GM Truck Club
Founded in 2004 ~ We're the #1 Chevy Truck & SUV Forum.
Silverado & Sierra | Tahoe & Yukon | Suburban & Yukon XL | SUV & CROSSOVER
Results 1 to 5 of 5

Threaded View

  1. #1
    Jr. Apprentice
    Join Date
    Jun 2012
    Cincinnati, OH

    Default Transmission Fluid Change Gone Wrong


    Due to delayed shifts I decided to spend some time checking/working on my transmission/differentials. I have had the truck for some time and I do not know when these were done last. Hoping that serious damage had not already been done, I busted out my Haynes and some how-to articles and decided the first step would be flushing/changing the fluid. Picked up the fluid and my deep filter and went to work.

    To start, my drain plug was stripped and fused to the pan; not even PB blaster could help me (strange). I was able to at first with moderate success remove some of the pan bolts without spilling transmission fluid everywhere. There were a few spots where other brackets/interfaces got in the way, so I removed what I could. There was one bolt however in the corner closest to the shift linkage that was determined to be a royal PITA. Trying to get this out was at first challenging, but with enough adjustment, man grunting and hand soaked in transmission fluid, I was able to get it out. The mess was getting worse, but for all intensive purposes I was confident it was something the kitty liter would handle.

    I started to work to remove the pan as gingerly as possible, never having broken it open before I did not know what fragile components were being protected directly above it. It was clear that the forming of the pan was to make space for these components, as there was very little space to maneuver the pan around. I tilted it to spill as much of the fluid in to the drain as possible. Realizing the the shift linkage bracket was still in the way, and the only bolt I could feel was rusted like a piece of steel in the dead sea; I knew I was going to have to get creative.

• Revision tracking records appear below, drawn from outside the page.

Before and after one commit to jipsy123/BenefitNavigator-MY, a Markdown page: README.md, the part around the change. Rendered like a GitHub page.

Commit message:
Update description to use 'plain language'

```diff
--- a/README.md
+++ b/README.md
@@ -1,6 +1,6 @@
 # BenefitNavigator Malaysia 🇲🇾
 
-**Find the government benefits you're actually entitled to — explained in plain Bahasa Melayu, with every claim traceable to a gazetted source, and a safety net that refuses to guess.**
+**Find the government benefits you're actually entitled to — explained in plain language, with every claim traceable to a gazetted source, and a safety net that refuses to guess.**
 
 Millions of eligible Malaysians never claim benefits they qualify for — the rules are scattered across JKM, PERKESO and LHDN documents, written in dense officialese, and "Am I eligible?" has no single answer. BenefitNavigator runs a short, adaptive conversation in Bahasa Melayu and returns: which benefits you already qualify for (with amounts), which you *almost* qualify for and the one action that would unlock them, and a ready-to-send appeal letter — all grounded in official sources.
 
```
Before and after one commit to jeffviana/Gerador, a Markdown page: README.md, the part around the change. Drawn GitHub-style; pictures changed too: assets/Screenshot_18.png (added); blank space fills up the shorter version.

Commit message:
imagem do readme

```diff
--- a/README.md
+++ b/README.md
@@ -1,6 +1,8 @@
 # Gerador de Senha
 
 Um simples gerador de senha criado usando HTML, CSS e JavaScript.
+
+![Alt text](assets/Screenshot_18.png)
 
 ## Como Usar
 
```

    Using my new stanley super wonder bar, and continued to pry the bracket out of the way to gain clearance without damaging other transmission components. I worked to finagle the pan for the next <insert more time than I am willing to admit> with no success. It seems like the How-To suggests the pan is removed starting from the back end first, but this is not possible with the exhaust pipe that crosses over in the way. It can not be translated over any further because of the bracket/shift linkage, and virtually every movement contacts something above (ie what the pan is protecting). I retired for the evening a broken man at around 11PM, and proceeded to console my irritation with a 1lb burger; which worked to perfection.

    The way I see it, I only have a few choices:
    1. Drop the exhaust and try to move the pan without it in the way
    2. Cut the bracket with a dremmel tool (hope transmission fluid isn't too flammable)

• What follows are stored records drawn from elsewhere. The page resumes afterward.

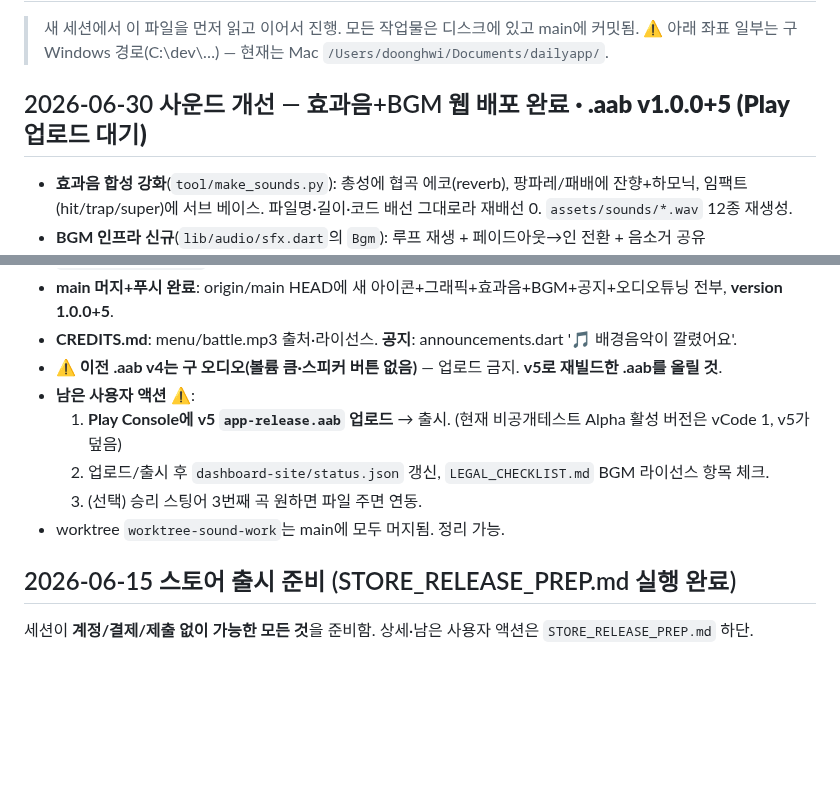
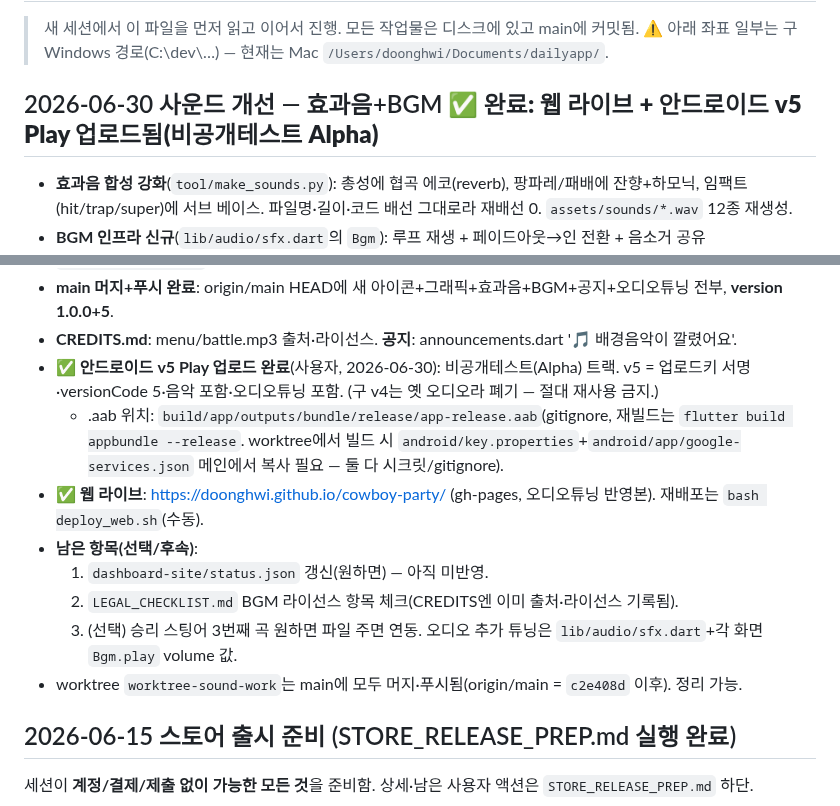
Before and after one commit to doonghwi/cowboy-party, a Markdown page: HANDOFF.md, 2 parts joined by grey strips. GitHub-like rendering; blank space fills up the shorter version.

Commit message:
docs: HANDOFF — 사운드 작업 완료(웹 라이브 + 안드로이드 v5 Play 업로드됨)

```diff
--- a/HANDOFF.md
+++ b/HANDOFF.md
@@ -3,7 +3,7 @@
 > 새 세션에서 이 파일을 먼저 읽고 이어서 진행. 모든 작업물은 디스크에 있고 main에 커밋됨.
 > ⚠️ 아래 좌표 일부는 구 Windows 경로(C:\dev\…) — 현재는 Mac `/Users/doonghwi/Documents/dailyapp/`.
 
-## 2026-06-30 사운드 개선 — 효과음+BGM **웹 배포 완료 · .aab v1.0.0+5 (Play 업로드 대기)**
+## 2026-06-30 사운드 개선 — 효과음+BGM **✅ 완료: 웹 라이브 + 안드로이드 v5 Play 업로드됨(비공개테스트 Alpha)**
 - **효과음 합성 강화**(`tool/make_sounds.py`): 총성에 협곡 에코(reverb), 팡파레/패배에 잔향+하모닉,
   임팩트(hit/trap/super)에 서브 베이스. 파일명·길이·코드 배선 그대로라 재배선 0. `assets/sounds/*.wav` 12종 재생성.
 - **BGM 인프라 신규**(`lib/audio/sfx.dart`의 `Bgm`): 루프 재생 + 페이드아웃→인 전환 + 음소거 공유(`Sfx.setMuted`→`Bgm.applyMute`).
@@ -22,12 +22,14 @@
 - **웹 배포 완료**(`deploy_web.sh` → gh-pages, https://doonghwi.github.io/cowboy-party/): 6/17 이후 밀려있던 2주치 업데이트 + 사운드 전부 라이브. 스모크 통과(rendered=true). ⚠️ 웹 배포는 **수동**(Actions 없음) — 코드 바꾸면 `bash deploy_web.sh` 다시 돌려야 함.
 - **main 머지+푸시 완료**: origin/main HEAD에 새 아이콘+그래픽+효과음+BGM+공지+오디오튜닝 전부, **version 1.0.0+5**.
 - **CREDITS.md**: menu/battle.mp3 출처·라이선스. **공지**: announcements.dart '🎵 배경음악이 깔렸어요'.
-- ⚠️ **이전 .aab v4는 구 오디오(볼륨 큼·스피커 버튼 없음)** — 업로드 금지. **v5로 재빌드한 .aab를 올릴 것**.
-- **남은 사용자 액션** ⚠️:
-  1. **Play Console에 v5 `app-release.aab` 업로드** → 출시. (현재 비공개테스트 Alpha 활성 버전은 vCode 1, v5가 덮음)
-  2. 업로드/출시 후 `dashboard-site/status.json` 갱신, `LEGAL_CHECKLIST.md` BGM 라이선스 항목 체크.
-  3. (선택) 승리 스팅어 3번째 곡 원하면 파일 주면 연동.
-- worktree `worktree-sound-work`는 main에 모두 머지됨. 정리 가능.
+- **✅ 안드로이드 v5 Play 업로드 완료**(사용자, 2026-06-30): 비공개테스트(Alpha) 트랙. v5 = 업로드키 서명·versionCode 5·음악 포함·오디오튜닝 포함. (구 v4는 옛 오디오라 폐기 — 절대 재사용 금지.)
+  - .aab 위치: `build/app/outputs/bundle/release/app-release.aab`(gitignore, 재빌드는 `flutter build appbundle --release`. worktree에서 빌드 시 `android/key.properties`+`android/app/google-services.json` 메인에서 복사 필요 — 둘 다 시크릿/gitignore).
+- **✅ 웹 라이브**: https://doonghwi.github.io/cowboy-party/ (gh-pages, 오디오튜닝 반영본). 재배포는 `bash deploy_web.sh`(수동).
+- **남은 항목(선택/후속)**:
+  1. `dashboard-site/status.json` 갱신(원하면) — 아직 미반영.
+  2. `LEGAL_CHECKLIST.md` BGM 라이선스 항목 체크(CREDITS엔 이미 출처·라이선스 기록됨).
+  3. (선택) 승리 스팅어 3번째 곡 원하면 파일 주면 연동. 오디오 추가 튜닝은 `lib/audio/sfx.dart`+각 화면 `Bgm.play` volume 값.
+- worktree `worktree-sound-work`는 main에 모두 머지·푸시됨(origin/main = `c2e408d` 이후). 정리 가능.
 
 ## 2026-06-15 스토어 출시 준비 (STORE_RELEASE_PREP.md 실행 완료)
 세션이 **계정/결제/제출 없이 가능한 모든 것**을 준비함. 상세·남은 사용자 액션은 `STORE_RELEASE_PREP.md` 하단.
```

    The bracket is rusted, so I figure I'll have to deal with that one later anyway; so cutting it doesn't bother me. Speak up to let me know if I am doing something wrong before I do something stupid. Thanks!

    Last edited by Fraterado1855; 06-17-2012 at 10:54 AM.
    2000 Chevrolet Silverado LS Z71 Ext Cab + Long Box
    2002 Suzuki SV650S
    1992 Eagle Talon TSi

Similar Threads

  1. Transmission Fluid Change
    By makthenif in forum Chevy Suburban Forum (GMC Yukon XL)
    Replies: 29
    Last Post: 02-24-2012, 10:25 AM
  2. Replies: 7
    Last Post: 11-29-2010, 07:44 AM
  3. complete transmission fluid change
    By mvoss2576 in forum GM Powertrain
    Replies: 8
    Last Post: 03-02-2010, 04:27 PM
  4. Auto transmission fluid change
    By shotgunner in forum General Chevy & GM Tech Questions
    Replies: 3
    Last Post: 01-31-2010, 07:03 AM
  5. No power after transmission fluid change... help
    By dgajr in forum GM Powertrain
    Replies: 3
    Last Post: 07-18-2009, 06:32 PM

Tags for this Thread

Posting Permissions

  • You may not post new threads
  • You may not post replies
  • You may not post attachments
  • You may not edit your posts